In a comic strip this week (yes, another one!) two young boys were waxing philosophical, recounting their summer, celebrating the amazing adventures they had had, the success of which were measured by the number of trips to the Emergency Room. In the final frame, joyful reminiscences over, with drooping shoulders and wounded puppydog faces, they lamented how painful it would be going back to school!
At a traffic light yesterday, I was behind a black SUV with a sizably crumpled rear driver side with missing tail light. In the middle of the carnage, a sticker announced: Life is Good! My weird sense of humor took me to imagining the driver affixing the cheery message post-accident, letting everyone know it took more than a bashed-in rear end to take away his joy. Then I thought, maybe it was there before he backed into the police cruiser and he maintained his overcomer’s life philosophy as expressed in that pithy slogan, despite the circumstances.
Frank Sinatra, in his inimitable style, crooned about his own approach of life’s vicissitudes, and whether or not we agreed with him, some of us still join in with gusto on the title phrase. Here’s the earworm. If you’re feeling artistic, maybe you could re-write the last stanza, the one about July, perhaps with less fatalism and a healthy dose of hope.
Jesus reassured his disciples with this dose of reality: “ . . . in this unbelieving world you will experience trouble and sorrows, but you must be courageous, for I have conquered the world!” John 16:33, TPT. (A note at the bottom of the page in my Bible says: Jesus has taken away the power of this world to defeat us and has conquered it for us. Peace is resting in his victory.) Note that Jesus says we will experience these things (they’re inevitable) and that we must be courageous (our choice). Jesus’ use of ‘have conquered’ is the Present Perfect tense, meaning ‘a fully accomplished act whose effects are ongoing’ (his gift to us). As we forge a life philosophy, a worldview, these words of Jesus are pivotal.
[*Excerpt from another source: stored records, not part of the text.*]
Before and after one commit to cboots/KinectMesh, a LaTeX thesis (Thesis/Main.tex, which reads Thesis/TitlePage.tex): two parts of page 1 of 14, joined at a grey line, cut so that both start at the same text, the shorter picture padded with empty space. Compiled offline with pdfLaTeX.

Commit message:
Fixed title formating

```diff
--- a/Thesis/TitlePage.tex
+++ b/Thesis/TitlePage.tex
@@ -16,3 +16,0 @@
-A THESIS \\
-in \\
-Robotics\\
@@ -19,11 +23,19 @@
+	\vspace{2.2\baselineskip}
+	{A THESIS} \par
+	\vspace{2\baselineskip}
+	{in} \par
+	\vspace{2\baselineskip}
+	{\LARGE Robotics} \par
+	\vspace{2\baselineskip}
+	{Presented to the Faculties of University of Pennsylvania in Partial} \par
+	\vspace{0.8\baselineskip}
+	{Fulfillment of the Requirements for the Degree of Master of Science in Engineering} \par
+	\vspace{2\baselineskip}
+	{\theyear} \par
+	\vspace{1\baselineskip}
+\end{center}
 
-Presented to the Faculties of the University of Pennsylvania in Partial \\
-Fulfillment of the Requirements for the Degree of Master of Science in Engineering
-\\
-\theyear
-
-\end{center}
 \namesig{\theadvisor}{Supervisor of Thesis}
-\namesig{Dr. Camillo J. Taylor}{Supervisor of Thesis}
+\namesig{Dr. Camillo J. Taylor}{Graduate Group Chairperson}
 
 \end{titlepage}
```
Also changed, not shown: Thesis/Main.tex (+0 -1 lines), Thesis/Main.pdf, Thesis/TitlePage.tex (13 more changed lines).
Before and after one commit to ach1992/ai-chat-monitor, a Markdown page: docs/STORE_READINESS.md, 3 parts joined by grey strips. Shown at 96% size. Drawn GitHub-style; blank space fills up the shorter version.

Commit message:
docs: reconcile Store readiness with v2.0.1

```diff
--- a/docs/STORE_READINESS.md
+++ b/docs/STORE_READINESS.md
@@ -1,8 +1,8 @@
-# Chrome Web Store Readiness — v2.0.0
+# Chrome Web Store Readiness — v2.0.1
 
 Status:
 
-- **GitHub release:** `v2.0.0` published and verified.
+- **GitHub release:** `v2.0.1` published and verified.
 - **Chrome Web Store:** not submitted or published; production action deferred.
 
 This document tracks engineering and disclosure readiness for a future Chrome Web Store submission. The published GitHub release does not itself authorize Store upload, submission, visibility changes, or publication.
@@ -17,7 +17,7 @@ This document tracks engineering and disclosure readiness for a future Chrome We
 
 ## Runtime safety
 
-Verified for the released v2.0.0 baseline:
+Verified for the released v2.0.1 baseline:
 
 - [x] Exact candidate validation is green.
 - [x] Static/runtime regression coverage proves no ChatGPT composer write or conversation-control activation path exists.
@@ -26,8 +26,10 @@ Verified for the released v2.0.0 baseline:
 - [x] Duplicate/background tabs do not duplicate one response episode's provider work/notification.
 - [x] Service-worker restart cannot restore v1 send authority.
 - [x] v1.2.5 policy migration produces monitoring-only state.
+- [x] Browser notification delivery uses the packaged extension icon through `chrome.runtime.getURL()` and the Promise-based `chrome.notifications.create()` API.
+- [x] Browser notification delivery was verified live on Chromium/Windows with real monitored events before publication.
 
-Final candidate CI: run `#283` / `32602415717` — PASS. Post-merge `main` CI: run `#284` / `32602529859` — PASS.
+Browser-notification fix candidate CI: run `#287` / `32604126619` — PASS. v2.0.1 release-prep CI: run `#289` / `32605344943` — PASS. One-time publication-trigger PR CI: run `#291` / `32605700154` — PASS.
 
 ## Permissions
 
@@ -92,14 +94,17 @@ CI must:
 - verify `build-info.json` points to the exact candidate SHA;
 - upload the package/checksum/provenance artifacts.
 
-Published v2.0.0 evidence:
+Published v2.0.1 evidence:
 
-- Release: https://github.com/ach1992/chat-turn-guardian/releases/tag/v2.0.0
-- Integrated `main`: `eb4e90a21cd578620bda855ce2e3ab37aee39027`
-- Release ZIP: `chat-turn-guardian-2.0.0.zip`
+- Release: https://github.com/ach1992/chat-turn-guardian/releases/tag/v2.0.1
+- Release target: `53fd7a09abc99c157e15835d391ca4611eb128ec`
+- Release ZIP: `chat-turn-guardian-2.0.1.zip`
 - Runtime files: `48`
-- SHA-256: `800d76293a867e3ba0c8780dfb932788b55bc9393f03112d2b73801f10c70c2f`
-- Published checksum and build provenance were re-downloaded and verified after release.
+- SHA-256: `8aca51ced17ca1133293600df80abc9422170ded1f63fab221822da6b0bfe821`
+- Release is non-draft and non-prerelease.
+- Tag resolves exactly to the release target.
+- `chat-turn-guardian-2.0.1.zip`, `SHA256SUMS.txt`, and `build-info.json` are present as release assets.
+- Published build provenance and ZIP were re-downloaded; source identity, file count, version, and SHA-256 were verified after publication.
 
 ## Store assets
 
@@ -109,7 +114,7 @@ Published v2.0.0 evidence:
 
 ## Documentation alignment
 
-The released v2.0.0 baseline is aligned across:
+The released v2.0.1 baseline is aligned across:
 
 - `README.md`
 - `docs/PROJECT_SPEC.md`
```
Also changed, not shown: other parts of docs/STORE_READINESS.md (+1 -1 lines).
When we encounter the foretold trouble and sorrows, recalling his prophetic declaration of ultimate conquering enables us to re-frame, re-direct, re-envision, away from ‘Woe is me!’ or ‘Why me?’ or similar/worse, to bursting with joy-filled expressions of grateful praise, maybe even spontaneous singing(!) to the One who has already written the final chapter of our story. psst It’s a really, really, really, good ending that goes on forever! PD